DATA FOR THIS TASK:
*** Begin section ***
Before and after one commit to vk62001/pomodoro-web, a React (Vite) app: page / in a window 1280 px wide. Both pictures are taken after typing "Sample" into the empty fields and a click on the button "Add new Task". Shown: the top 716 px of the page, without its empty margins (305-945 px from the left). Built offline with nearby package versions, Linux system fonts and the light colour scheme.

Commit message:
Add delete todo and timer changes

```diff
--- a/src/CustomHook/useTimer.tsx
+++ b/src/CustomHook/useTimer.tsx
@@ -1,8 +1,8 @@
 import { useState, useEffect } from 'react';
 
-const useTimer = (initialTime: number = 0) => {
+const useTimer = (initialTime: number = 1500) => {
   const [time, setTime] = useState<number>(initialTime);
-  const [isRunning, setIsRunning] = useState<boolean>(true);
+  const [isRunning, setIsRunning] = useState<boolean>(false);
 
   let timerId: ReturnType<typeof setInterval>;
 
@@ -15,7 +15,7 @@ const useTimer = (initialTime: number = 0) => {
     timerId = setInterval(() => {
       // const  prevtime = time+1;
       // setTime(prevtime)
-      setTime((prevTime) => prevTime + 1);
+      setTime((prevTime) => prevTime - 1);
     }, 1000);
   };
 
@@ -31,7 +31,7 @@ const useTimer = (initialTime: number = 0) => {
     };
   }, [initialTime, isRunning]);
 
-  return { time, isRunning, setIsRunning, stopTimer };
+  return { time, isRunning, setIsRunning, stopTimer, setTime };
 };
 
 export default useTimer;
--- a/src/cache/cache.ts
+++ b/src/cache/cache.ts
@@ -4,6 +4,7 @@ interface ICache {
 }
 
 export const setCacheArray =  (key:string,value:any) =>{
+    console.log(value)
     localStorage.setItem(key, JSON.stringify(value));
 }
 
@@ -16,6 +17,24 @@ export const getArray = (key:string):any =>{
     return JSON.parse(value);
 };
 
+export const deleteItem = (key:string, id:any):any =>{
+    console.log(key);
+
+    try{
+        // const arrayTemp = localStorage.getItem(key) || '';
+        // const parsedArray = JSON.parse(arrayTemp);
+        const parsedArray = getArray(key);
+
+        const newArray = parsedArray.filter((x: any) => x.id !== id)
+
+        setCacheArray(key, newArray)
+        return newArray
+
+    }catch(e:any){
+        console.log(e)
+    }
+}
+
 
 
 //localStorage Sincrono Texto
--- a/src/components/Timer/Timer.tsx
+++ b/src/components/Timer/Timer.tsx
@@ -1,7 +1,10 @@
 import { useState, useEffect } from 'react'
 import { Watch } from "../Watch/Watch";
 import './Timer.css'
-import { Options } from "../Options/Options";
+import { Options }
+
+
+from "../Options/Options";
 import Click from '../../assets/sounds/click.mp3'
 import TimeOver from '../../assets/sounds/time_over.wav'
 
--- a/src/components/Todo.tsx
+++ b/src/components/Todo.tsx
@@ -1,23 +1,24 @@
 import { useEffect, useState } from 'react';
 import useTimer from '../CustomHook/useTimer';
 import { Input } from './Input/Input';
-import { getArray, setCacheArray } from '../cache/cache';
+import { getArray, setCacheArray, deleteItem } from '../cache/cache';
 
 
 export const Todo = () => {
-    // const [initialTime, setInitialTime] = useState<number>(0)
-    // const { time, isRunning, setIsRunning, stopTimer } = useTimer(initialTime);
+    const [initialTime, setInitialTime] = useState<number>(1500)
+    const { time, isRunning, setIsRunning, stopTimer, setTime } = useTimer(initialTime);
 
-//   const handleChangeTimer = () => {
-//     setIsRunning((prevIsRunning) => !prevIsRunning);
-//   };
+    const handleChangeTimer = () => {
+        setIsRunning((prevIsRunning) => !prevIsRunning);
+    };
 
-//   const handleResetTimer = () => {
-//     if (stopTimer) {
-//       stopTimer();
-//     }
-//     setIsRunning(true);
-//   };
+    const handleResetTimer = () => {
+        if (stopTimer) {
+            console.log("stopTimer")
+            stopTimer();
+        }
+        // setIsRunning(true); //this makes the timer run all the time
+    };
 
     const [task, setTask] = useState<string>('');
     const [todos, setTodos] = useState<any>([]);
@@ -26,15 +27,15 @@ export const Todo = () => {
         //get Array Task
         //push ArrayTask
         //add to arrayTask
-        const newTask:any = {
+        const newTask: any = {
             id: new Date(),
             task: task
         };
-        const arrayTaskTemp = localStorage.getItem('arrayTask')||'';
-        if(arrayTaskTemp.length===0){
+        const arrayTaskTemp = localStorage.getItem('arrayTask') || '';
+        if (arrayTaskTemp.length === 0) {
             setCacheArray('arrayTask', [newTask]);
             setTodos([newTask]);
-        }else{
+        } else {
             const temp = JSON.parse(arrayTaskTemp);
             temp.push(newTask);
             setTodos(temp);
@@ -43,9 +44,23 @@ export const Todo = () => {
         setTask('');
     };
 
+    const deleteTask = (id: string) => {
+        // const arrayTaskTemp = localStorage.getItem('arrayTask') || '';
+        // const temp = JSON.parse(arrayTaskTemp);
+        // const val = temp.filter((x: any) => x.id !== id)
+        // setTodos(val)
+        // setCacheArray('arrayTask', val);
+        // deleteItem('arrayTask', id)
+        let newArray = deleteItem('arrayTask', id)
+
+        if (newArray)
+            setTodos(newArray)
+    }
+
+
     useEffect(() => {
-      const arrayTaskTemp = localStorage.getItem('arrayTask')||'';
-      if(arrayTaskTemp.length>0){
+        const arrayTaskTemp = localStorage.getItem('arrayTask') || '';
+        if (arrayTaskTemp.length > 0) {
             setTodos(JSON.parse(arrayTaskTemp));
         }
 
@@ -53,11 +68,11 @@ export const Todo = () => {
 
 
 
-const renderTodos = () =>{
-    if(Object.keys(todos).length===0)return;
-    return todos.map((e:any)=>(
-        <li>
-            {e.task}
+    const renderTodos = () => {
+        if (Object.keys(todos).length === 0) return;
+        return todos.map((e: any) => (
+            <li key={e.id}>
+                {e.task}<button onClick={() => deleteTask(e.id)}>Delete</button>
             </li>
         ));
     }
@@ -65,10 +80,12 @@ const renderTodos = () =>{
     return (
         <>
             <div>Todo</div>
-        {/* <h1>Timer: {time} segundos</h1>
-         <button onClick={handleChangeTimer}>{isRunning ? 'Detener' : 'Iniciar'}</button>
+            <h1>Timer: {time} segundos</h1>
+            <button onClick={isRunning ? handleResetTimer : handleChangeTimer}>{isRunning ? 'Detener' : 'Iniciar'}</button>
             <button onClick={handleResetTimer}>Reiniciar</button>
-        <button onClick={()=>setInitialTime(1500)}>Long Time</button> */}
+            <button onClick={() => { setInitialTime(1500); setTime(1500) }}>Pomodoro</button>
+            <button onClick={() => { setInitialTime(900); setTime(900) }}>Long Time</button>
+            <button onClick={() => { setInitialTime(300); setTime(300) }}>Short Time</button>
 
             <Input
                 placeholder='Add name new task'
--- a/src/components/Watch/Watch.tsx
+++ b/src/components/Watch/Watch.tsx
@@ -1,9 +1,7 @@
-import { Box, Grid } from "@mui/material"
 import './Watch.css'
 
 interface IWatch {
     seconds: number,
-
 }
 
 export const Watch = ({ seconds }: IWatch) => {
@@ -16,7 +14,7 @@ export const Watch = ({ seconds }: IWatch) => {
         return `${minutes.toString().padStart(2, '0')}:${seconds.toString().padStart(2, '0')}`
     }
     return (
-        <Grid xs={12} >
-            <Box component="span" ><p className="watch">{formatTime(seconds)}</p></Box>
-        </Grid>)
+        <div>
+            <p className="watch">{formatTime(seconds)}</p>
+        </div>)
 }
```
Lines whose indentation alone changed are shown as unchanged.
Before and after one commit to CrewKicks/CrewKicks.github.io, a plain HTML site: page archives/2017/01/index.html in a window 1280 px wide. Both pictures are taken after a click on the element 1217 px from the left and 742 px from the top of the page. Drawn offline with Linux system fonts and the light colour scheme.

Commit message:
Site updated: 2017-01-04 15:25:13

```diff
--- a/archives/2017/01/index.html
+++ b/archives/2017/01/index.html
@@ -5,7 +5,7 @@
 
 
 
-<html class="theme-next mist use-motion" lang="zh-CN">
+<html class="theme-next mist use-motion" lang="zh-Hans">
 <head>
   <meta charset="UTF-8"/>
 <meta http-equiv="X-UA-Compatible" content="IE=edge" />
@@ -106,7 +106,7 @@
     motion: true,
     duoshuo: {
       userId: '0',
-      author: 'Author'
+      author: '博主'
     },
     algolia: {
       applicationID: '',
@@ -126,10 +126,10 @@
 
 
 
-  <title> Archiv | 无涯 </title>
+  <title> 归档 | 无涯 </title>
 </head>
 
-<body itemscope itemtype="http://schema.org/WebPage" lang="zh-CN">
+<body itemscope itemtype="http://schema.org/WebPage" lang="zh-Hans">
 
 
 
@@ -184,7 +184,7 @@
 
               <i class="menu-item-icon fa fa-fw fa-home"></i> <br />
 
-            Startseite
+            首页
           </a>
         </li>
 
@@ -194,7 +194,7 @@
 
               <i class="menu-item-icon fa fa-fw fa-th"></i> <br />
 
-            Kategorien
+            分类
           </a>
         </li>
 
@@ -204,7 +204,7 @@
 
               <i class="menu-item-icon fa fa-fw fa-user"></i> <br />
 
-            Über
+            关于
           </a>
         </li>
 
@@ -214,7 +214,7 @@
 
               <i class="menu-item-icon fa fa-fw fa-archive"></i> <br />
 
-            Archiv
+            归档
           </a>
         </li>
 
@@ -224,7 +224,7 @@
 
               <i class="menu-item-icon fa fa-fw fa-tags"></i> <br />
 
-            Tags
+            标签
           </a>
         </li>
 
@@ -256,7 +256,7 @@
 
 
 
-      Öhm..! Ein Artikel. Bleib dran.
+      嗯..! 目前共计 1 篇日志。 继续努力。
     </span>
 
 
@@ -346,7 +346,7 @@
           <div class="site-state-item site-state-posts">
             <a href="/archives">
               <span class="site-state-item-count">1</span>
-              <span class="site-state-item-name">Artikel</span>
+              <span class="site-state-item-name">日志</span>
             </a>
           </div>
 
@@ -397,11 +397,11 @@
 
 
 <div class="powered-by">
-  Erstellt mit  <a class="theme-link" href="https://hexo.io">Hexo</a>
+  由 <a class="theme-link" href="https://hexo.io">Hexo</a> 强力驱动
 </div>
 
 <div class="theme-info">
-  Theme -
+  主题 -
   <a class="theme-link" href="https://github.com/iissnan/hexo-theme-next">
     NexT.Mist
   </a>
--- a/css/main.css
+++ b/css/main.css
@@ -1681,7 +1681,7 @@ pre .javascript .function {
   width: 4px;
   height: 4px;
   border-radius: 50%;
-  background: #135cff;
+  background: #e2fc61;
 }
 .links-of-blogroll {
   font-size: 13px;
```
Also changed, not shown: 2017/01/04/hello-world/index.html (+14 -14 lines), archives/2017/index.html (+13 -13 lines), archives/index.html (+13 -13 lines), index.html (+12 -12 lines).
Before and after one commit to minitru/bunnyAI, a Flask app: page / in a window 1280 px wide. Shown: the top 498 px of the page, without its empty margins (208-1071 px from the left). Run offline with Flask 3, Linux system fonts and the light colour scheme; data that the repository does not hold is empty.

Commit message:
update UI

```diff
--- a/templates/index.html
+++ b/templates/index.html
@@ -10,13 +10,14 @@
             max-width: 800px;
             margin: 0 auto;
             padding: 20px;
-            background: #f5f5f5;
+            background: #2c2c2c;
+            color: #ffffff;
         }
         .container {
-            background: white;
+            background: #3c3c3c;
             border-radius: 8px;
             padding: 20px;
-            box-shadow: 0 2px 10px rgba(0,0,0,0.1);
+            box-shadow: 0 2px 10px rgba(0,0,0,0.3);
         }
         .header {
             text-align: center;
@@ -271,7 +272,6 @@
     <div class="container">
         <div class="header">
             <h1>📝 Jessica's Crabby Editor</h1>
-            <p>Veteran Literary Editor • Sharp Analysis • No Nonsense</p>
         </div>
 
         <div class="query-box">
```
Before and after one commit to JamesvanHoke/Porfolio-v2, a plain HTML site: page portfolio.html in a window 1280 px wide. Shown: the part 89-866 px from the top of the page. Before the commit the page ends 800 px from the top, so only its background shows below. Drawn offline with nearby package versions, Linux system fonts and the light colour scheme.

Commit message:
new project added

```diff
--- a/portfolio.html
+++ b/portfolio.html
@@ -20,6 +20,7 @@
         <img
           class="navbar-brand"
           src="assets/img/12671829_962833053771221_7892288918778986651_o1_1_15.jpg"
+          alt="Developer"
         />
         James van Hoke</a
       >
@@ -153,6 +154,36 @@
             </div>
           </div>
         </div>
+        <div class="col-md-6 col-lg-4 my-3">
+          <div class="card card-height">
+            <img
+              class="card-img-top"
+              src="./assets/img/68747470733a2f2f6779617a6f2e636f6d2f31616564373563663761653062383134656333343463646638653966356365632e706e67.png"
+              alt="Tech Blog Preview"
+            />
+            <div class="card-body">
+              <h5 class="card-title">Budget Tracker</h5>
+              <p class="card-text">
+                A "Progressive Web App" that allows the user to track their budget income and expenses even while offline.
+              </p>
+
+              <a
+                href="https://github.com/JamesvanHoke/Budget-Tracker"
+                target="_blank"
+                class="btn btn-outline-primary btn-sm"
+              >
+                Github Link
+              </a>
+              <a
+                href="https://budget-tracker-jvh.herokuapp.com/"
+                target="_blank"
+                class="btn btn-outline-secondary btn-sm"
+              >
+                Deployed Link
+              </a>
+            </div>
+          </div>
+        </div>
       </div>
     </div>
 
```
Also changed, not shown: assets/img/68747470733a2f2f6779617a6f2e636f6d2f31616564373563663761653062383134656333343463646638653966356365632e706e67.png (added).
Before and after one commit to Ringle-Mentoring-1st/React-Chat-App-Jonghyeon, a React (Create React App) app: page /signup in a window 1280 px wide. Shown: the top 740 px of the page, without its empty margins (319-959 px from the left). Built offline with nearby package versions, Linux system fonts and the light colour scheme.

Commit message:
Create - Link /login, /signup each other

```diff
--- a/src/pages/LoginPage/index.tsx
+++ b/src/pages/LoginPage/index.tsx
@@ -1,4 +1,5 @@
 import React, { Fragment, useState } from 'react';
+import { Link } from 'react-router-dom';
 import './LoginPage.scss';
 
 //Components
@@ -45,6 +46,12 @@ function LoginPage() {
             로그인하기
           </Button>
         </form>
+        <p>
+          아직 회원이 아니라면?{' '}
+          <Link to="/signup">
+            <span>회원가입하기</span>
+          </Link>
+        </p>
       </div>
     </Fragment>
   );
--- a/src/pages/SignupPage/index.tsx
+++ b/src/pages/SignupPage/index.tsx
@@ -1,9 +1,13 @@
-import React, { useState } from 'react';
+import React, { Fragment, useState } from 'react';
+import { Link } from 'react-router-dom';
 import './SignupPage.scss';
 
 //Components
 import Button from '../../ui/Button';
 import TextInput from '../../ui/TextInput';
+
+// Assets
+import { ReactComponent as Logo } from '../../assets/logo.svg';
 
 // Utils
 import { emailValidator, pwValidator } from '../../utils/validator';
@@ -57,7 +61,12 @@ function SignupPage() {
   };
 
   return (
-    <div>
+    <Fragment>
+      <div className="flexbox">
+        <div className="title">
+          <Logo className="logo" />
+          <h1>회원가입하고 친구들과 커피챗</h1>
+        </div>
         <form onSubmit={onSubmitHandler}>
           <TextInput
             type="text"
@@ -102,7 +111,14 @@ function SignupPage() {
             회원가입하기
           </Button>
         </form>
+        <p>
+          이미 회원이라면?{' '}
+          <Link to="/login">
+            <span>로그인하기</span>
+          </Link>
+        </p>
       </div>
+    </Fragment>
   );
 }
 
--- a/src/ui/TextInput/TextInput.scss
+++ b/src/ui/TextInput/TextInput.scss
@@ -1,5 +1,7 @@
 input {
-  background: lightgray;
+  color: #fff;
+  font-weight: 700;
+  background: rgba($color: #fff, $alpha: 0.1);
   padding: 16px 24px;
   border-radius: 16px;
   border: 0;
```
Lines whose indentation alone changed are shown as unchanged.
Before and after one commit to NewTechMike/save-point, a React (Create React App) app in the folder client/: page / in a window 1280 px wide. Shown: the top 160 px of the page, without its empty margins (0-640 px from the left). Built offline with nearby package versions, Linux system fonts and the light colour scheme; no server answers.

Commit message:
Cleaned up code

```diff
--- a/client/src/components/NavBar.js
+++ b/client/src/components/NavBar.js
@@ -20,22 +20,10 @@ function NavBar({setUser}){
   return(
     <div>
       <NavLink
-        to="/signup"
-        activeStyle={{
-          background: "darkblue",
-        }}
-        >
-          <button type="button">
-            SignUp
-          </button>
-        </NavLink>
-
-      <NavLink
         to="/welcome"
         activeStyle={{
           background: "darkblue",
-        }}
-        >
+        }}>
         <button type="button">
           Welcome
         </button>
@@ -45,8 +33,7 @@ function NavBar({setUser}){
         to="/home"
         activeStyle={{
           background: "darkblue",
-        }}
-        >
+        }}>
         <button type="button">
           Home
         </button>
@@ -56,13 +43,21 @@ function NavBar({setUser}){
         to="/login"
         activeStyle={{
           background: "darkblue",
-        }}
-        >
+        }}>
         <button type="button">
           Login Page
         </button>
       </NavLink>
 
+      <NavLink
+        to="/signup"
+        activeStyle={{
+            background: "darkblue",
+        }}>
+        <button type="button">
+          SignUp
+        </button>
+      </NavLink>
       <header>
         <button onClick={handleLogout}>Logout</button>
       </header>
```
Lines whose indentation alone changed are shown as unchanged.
*** End section ***
WORK TO COMPLETE: Take the word "setCacheArray" and find each line of the material that contains it. Copy those lines.

RESULT FOR THIS TASK:
 export const setCacheArray =  (key:string,value:any) =>{
+        setCacheArray(key, newArray)
-import { getArray, setCacheArray } from '../cache/cache';
+import { getArray, setCacheArray, deleteItem } from '../cache/cache';
             setCacheArray('arrayTask', [newTask]);
+        // setCacheArray('arrayTask', val);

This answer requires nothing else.